- [What to do]
Go through the entries below, tally each line that has the word "palette", and give only the total.

- [Information]

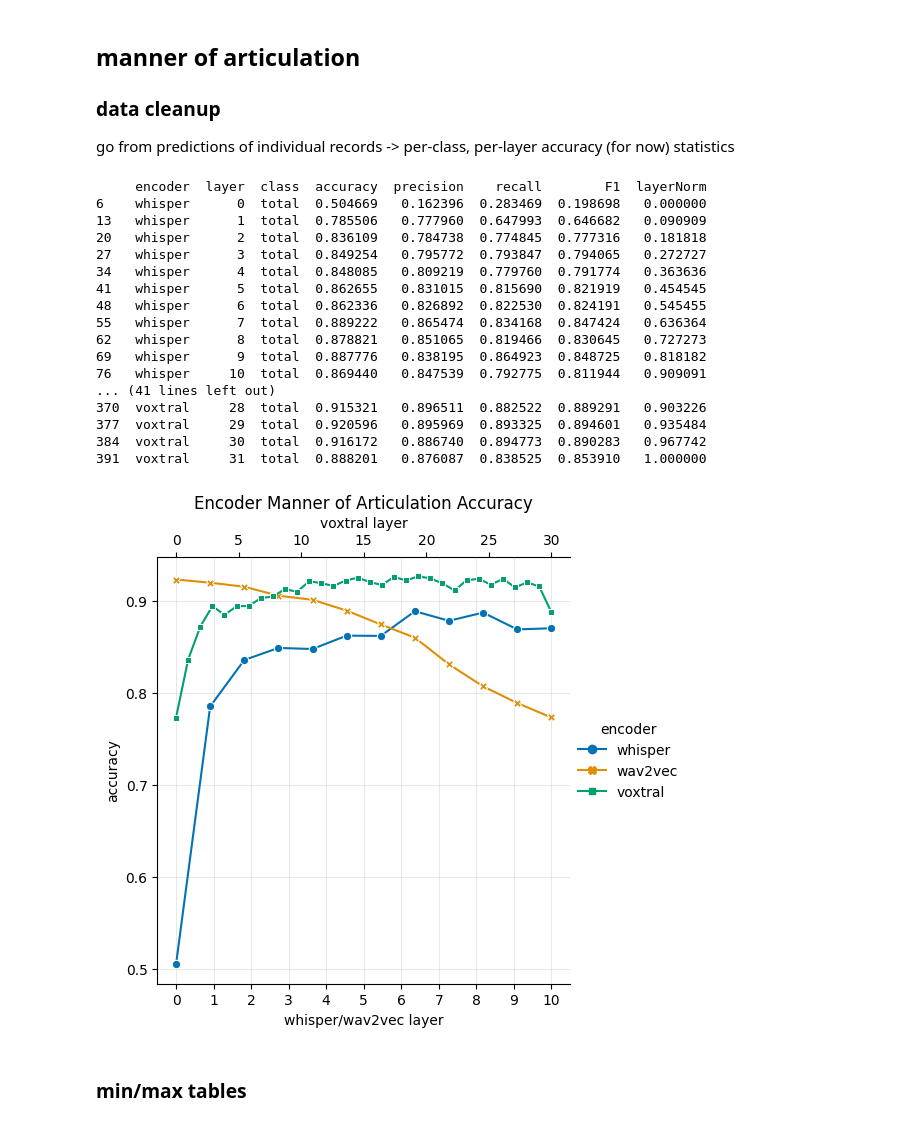
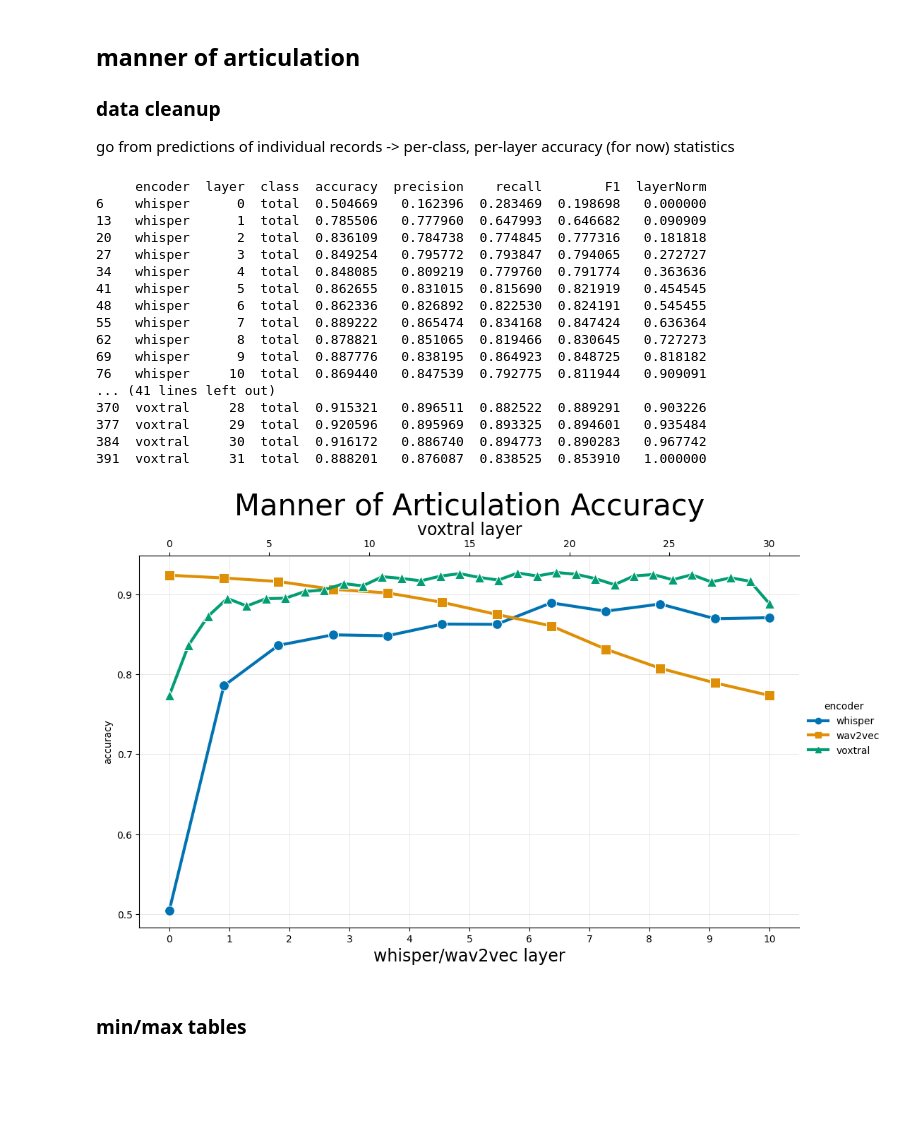
Before and after one commit to atenine/spatula, a Jupyter notebook: draw_charts.ipynb, the cells around one changed output. Cells and saved outputs as stored; diff of their text form; code cells hidden in the pictures; blank space fills up the shorter version.

Commit message:
updates readme and makes charts more readable

```diff
--- a/draw_charts.ipynb
+++ b/draw_charts.ipynb
@@ -104,45 +104,50 @@ fig = sns.relplot(
     data=moa_stats[moa_stats["class"] == "total"], kind="line",
     x="layerNorm", y="accuracy",
     hue="encoder", style="encoder",
-    markers=True, dashes=False,
-    palette="colorblind"
-    # height=3, aspect=1.6
+    markers={"whisper": "o", "wav2vec": "s", "voxtral": "^"},
+    dashes=False,
+    palette="colorblind",
+    linewidth=3,
+    height=6, aspect=1.7
 )
+
+for line in fig.ax.lines:
+    line.set_markersize(10)
 
 ax = fig.ax
 ax.grid(True, color="gray", alpha=0.25, linewidth=0.5)
 
 ax.set_xticks([i/10 for i in range(11)])
 ax.set_xticklabels(i for i in range(11))
-ax.set_xlabel("whisper/wav2vec layer")
+ax.set_xlabel("whisper/wav2vec layer", fontsize=17)
 
 # ax.set_ybound(0, 1)
 
 top_ax = ax.secondary_xaxis("top", functions=(lambda x: x * 30, lambda x: x / 30))
 top_ax.set_xticks(range(0, 31, 5))
-top_ax.set_xlabel("voxtral layer")
+top_ax.set_xlabel("voxtral layer", fontsize=17)
 
-ax.set_title("Encoder Manner of Articulation Accuracy")
-plt.savefig("figures/layerwiseMoaAccuracy.png", bbox_inches="tight")
+ax.set_title("Manner of Articulation Accuracy", fontsize=30)
+plt.savefig("figures/layerwiseMoaAccuracy.png", bbox_inches="tight", dpi=300)
 # %% [output]
      encoder  layer  class  accuracy  precision    recall        F1  layerNorm
 6    whisper      0  total  0.504669   0.162396  0.283469  0.198698   0.000000
 13   whisper      1  total  0.785506   0.777960  0.647993  0.646682   0.090909
 20   whisper      2  total  0.836109   0.784738  0.774845  0.777316   0.181818
 27   whisper      3  total  0.849254   0.795772  0.793847  0.794065   0.272727
 34   whisper      4  total  0.848085   0.809219  0.779760  0.791774   0.363636
 41   whisper      5  total  0.862655   0.831015  0.815690  0.821919   0.454545
 48   whisper      6  total  0.862336   0.826892  0.822530  0.824191   0.545455
 55   whisper      7  total  0.889222   0.865474  0.834168  0.847424   0.636364
 62   whisper      8  total  0.878821   0.851065  0.819466  0.830645   0.727273
 69   whisper      9  total  0.887776   0.838195  0.864923  0.848725   0.818182
 76   whisper     10  total  0.869440   0.847539  0.792775  0.811944   0.909091
 ... (41 lines left out)
 370  voxtral     28  total  0.915321   0.896511  0.882522  0.889291   0.903226
 377  voxtral     29  total  0.920596   0.895969  0.893325  0.894601   0.935484
 384  voxtral     30  total  0.916172   0.886740  0.894773  0.890283   0.967742
 391  voxtral     31  total  0.888201   0.876087  0.838525  0.853910   1.000000
-[figure, old version]
+[figure, new version]
 # %% [markdown]
 ### min/max tables
 # %%
```
Also changed, not shown: parts of 1 cell of this notebook, 3 other files.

- [Answer section]
2